TEAM Teachers Out of Luck on Bonuses Next Year

One of the few concessions Mayor Tim Burchett made in his MOU agreement with KCS director Jim McIntyre was a one-time $3M transfer to cover bonuses some teachers earned under the APEX strategic compensation plan in 2014-2015.

The bonuses have traditionally earned in one school year, but paid in the fall of the following year, which is in a different budget cycle. Because the funding came primarily from grants, such as Race to the Top, the accounting details weren’t an issue… until the money ran out. That’s the problem with grants – the money ALWAYS runs out.

Sandra Clark over at the Shopper News reports that “Superintendent Jim McIntyre confirmed that that performance-based pay incentives will not be offered to teachers in the upcoming school year. The only exception is for teachers and administrators in Teacher Advancement Program (TAP) schools.”

These are the teachers who must endure 4 evaluations every year, instead of the two that teachers in TEAM (Tennessee Educator Acceleration Model) schools have.  But the future of the APEX bonus program was already uncertain.

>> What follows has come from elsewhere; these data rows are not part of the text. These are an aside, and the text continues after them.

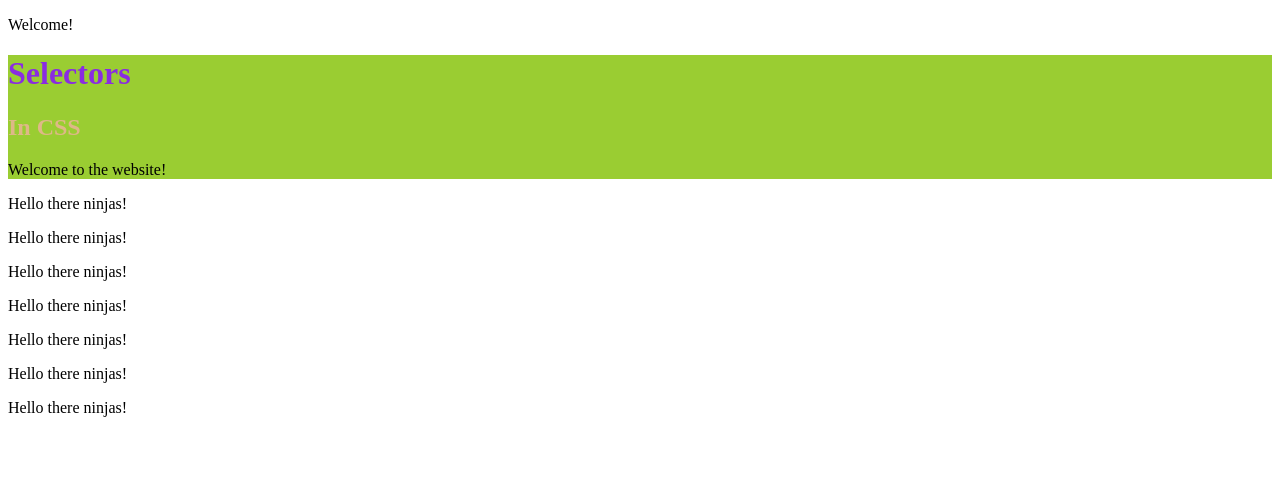
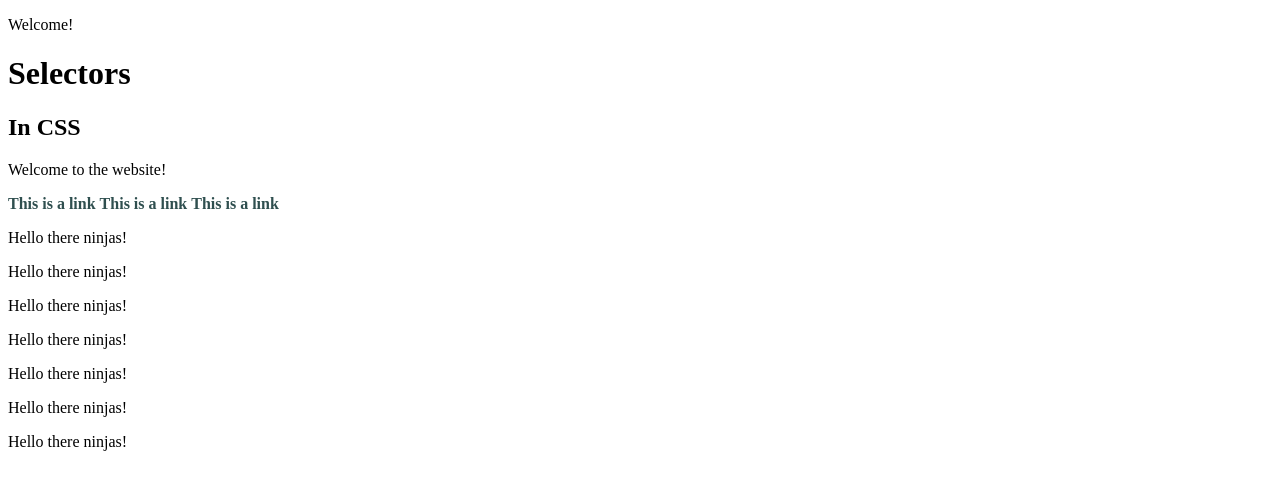
Before and after one commit to paulina-filipiak/CSS-course-1, a plain HTML site: page index.html in a window 1280 px wide. Drawn offline with Linux system fonts and the light colour scheme.

Commit message:
added style to links

```diff
--- a/CSS/syntax.css
+++ b/CSS/syntax.css
@@ -1,11 +1,11 @@
-#header h1{
-    color: blueviolet;
+a{
+    color: darkslategray;
+    text-decoration: none;
+    font-weight: bold;
 }
 
-#header h2{
-    color: burlywood;
+a:hover{
+    color: coral;
+    text-decoration: underline;
+    background-color: darkslategrey;
 }
-
-#header{
-    background-color: yellowgreen;
-}
--- a/index.html
+++ b/index.html
@@ -18,6 +18,10 @@
         <p>Welcome to the website!</p>
     </div>
 
+    <a href="#">This is a link</a>
+    <a href="#">This is a link</a>
+    <a href="#">This is a link</a>
+
     <p>Hello there ninjas!</p>
     <p>Hello there ninjas!</p>
     <p>Hello there ninjas!</p>
```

Earlier this year, McIntyre asked Rodney Russell, his “director of human capital strategy” (yes, that is his actual title) to chair a group of teachers tasked with reworking the APEX bonus formula. The School Board will discuss strategic compensation at their August 5 meeting.

Those who support APEX bonuses cite state mandates for strategic compensation. But the state leaves the details of the differentiated pay up to individual districts.

Lauren Hopson, KCEA President, explained that KCS is not required to have merit pay. “We are required to have differentiated pay. This requirement can be met by differentiating pay based on degrees and providing supplements for extra duties.” She adds, “APEX is unnecessary.”

It also doesn’t seem to have much effect on student outcomes. Andy Spears, writing at the Tennessee Education Report, compares current TCAP results and an analysis of the data over time. “Overall,” he said, “students are performing better than they were when new TCAP tests were started and standards were raised.”

But, he adds, “A similar trend could be seen in results before the change in the test in 2009. Tennessee students were steadily making gains. Teachers and schools were hitting the mark set for them by policymakers.” This was prior to the TVASS evaluation pay schemes.

He compares recent results from Putnam and Cumberland Counties, two neighboring counties with similar demographics and schools. Putnam was among the first to develop a pay scheme based on teacher evaluations and TVAAS. Cumberland County relies on the traditional teacher pay schedule.

Spears concludes, “Only a small number  of Tennessee districts have performance pay schemes — so, that alone would indicate that performance pay is not driving improved student outcomes.  Then, a preliminary comparison of two districts suggests that both performance pay and non-performance pay districts see significant (and similar) TVAAS gains.

Reform may be working — but it may not be the reform the reformers want to push.”


SPEAK gears up for 2015-2016 School Year

Join SPEAK Saturday, August 1, for a strategic planning session to map out our activities for the 2015-2016 school year, with assistance from the Statewide Organizing for Community eMpowerment (SOCM).

Topics will include addressing teacher nonrenewals, excessive standardized testing, and charter schools. The session will occur from 2 p.m. to 4:30 p.m. at the Communications Workers of America Local 3805 Hall at 1415 Elm Street. Please RSVP, if possible, to Travis Donoho at